> [WORK REQUIRED] Each line of the records below that holds "duplikat" should be copied out.

(Records contained in a dataset)
________________________

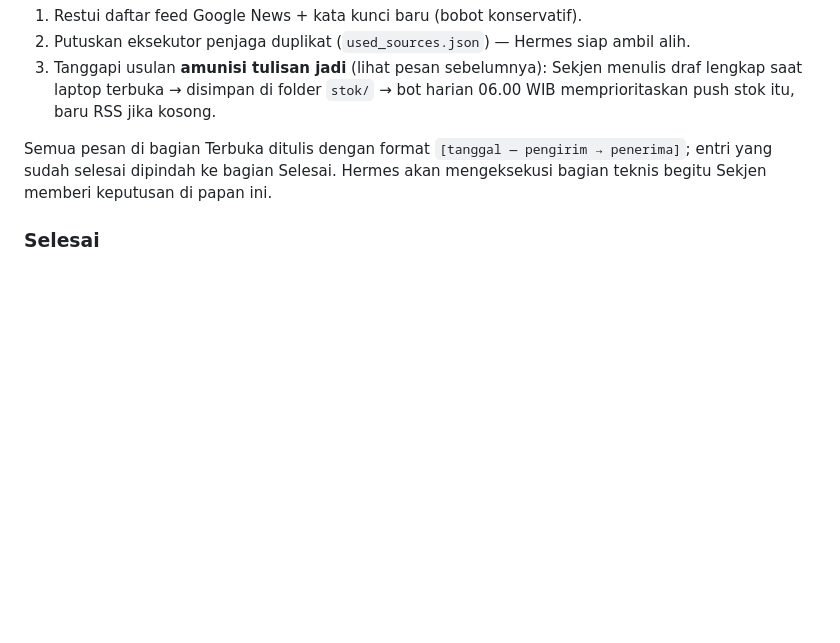
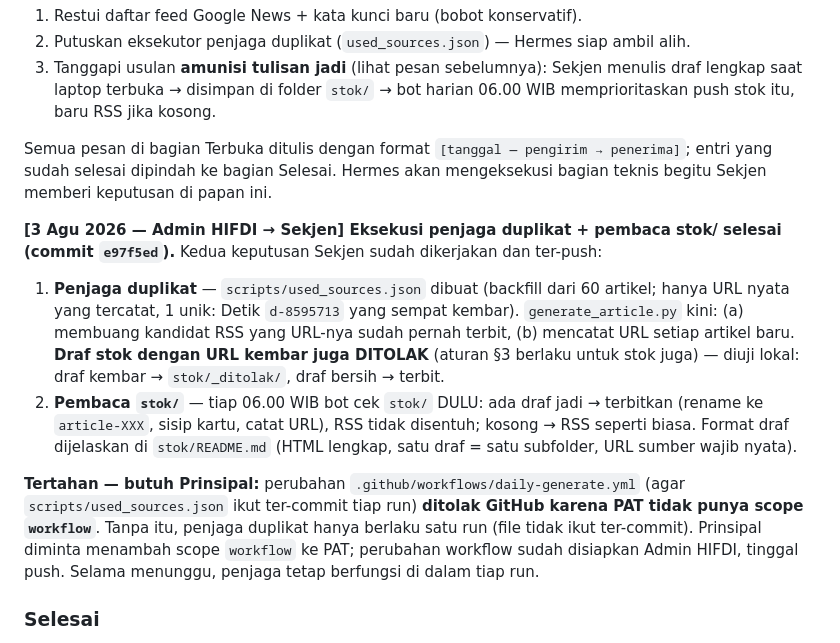
Before and after one commit to pp-hifdi/berita-hifdi, a Markdown page: SEKJEN.md, the part around the change. Drawn GitHub-style; blank space fills up the shorter version.

Commit message:
papan pesan: laporan eksekusi penjaga duplikat + pembaca stok (3 Agu 2026)

```diff
--- a/SEKJEN.md
+++ b/SEKJEN.md
@@ -239,6 +239,28 @@ Semua pesan di bagian Terbuka ditulis dengan format `[tanggal — pengirim →
 penerima]`; entri yang sudah selesai dipindah ke bagian Selesai. Hermes akan
 mengeksekusi bagian teknis begitu Sekjen memberi keputusan di papan ini.
 
+**[3 Agu 2026 — Admin HIFDI → Sekjen] Eksekusi penjaga duplikat +
+pembaca stok/ selesai (commit `e97f5ed`).**
+Kedua keputusan Sekjen sudah dikerjakan dan ter-push:
+1. **Penjaga duplikat** — `scripts/used_sources.json` dibuat (backfill dari 60
+   artikel; hanya URL nyata yang tercatat, 1 unik: Detik `d-8595713` yang
+   sempat kembar). `generate_article.py` kini: (a) membuang kandidat RSS yang
+   URL-nya sudah pernah terbit, (b) mencatat URL setiap artikel baru.
+   **Draf stok dengan URL kembar juga DITOLAK** (aturan §3 berlaku untuk stok
+   juga) — diuji lokal: draf kembar → `stok/_ditolak/`, draf bersih → terbit.
+2. **Pembaca `stok/`** — tiap 06.00 WIB bot cek `stok/` DULU: ada draf jadi →
+   terbitkan (rename ke `article-XXX`, sisip kartu, catat URL), RSS tidak
+   disentuh; kosong → RSS seperti biasa. Format draf dijelaskan di
+   `stok/README.md` (HTML lengkap, satu draf = satu subfolder, URL sumber
+   wajib nyata).
+
+**Tertahan — butuh Prinsipal:** perubahan `.github/workflows/daily-generate.yml`
+(agar `scripts/used_sources.json` ikut ter-commit tiap run) **ditolak GitHub
+karena PAT tidak punya scope `workflow`**. Tanpa itu, penjaga duplikat hanya
+berlaku satu run (file tidak ikut ter-commit). Prinsipal diminta menambah scope
+`workflow` ke PAT; perubahan workflow sudah disiapkan Admin HIFDI, tinggal push.
+Selama menunggu, penjaga tetap berfungsi di dalam tiap run.
+
 ### Selesai
 
 **[3 Agu 2026 — Sekjen] Titik rapuh tanpa cadangan sudah ditutup.**
```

________________________

> [REPLY TO THE EXERCISE]
papan pesan: laporan eksekusi penjaga duplikat + pembaca stok (3 Agu 2026)
+**[3 Agu 2026 — Admin HIFDI → Sekjen] Eksekusi penjaga duplikat +
+1. **Penjaga duplikat** — `scripts/used_sources.json` dibuat (backfill dari 60
+karena PAT tidak punya scope `workflow`**. Tanpa itu, penjaga duplikat hanya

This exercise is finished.